══ Records provided

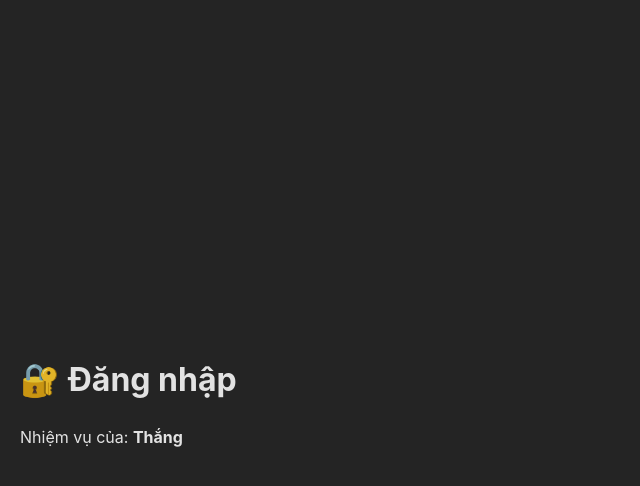
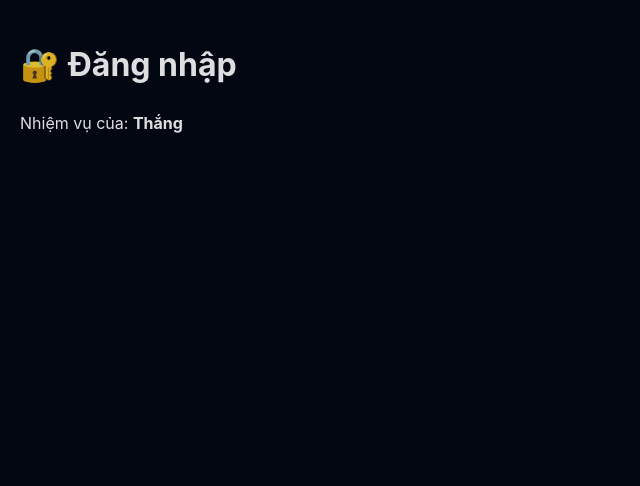
Before and after one commit to Nguyenhuukhanhduy15042005/SMARTCARWASHSYSTEM, a React (Vite) app in the folder Front-end/: page /login in a window 1280 px wide. Shown: the top 486 px of the page, without its empty margins (0-640 px from the left). Built offline with nearby package versions, Linux system fonts and the light colour scheme.

Commit message:
style: fix global body flex layout to allow full-width pages

```diff
--- a/Front-end/src/index.css
+++ b/Front-end/src/index.css
@@ -10,8 +10,13 @@
 
 body {
   margin: 0;
-  display: flex;
-  place-items: center;
   min-width: 320px;
   min-height: 100vh;
+  background-color: #030712;
 }
+
+#root {
+  width: 100%;
+  margin: 0;
+  padding: 0;
+}
```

════

▶ _Activity_
Reproduce the entries above without change, omitting all pictures.

▶ _Response to this task_
Before and after one commit to Nguyenhuukhanhduy15042005/SMARTCARWASHSYSTEM, a React (Vite) app in the folder Front-end/: page /login in a window 1280 px wide. Shown: the top 486 px of the page, without its empty margins (0-640 px from the left). Built offline with nearby package versions, Linux system fonts and the light colour scheme.

Commit message:
style: fix global body flex layout to allow full-width pages

```diff
--- a/Front-end/src/index.css
+++ b/Front-end/src/index.css
@@ -10,8 +10,13 @@
 
 body {
   margin: 0;
-  display: flex;
-  place-items: center;
   min-width: 320px;
   min-height: 100vh;
+  background-color: #030712;
 }
+
+#root {
+  width: 100%;
+  margin: 0;
+  padding: 0;
+}
```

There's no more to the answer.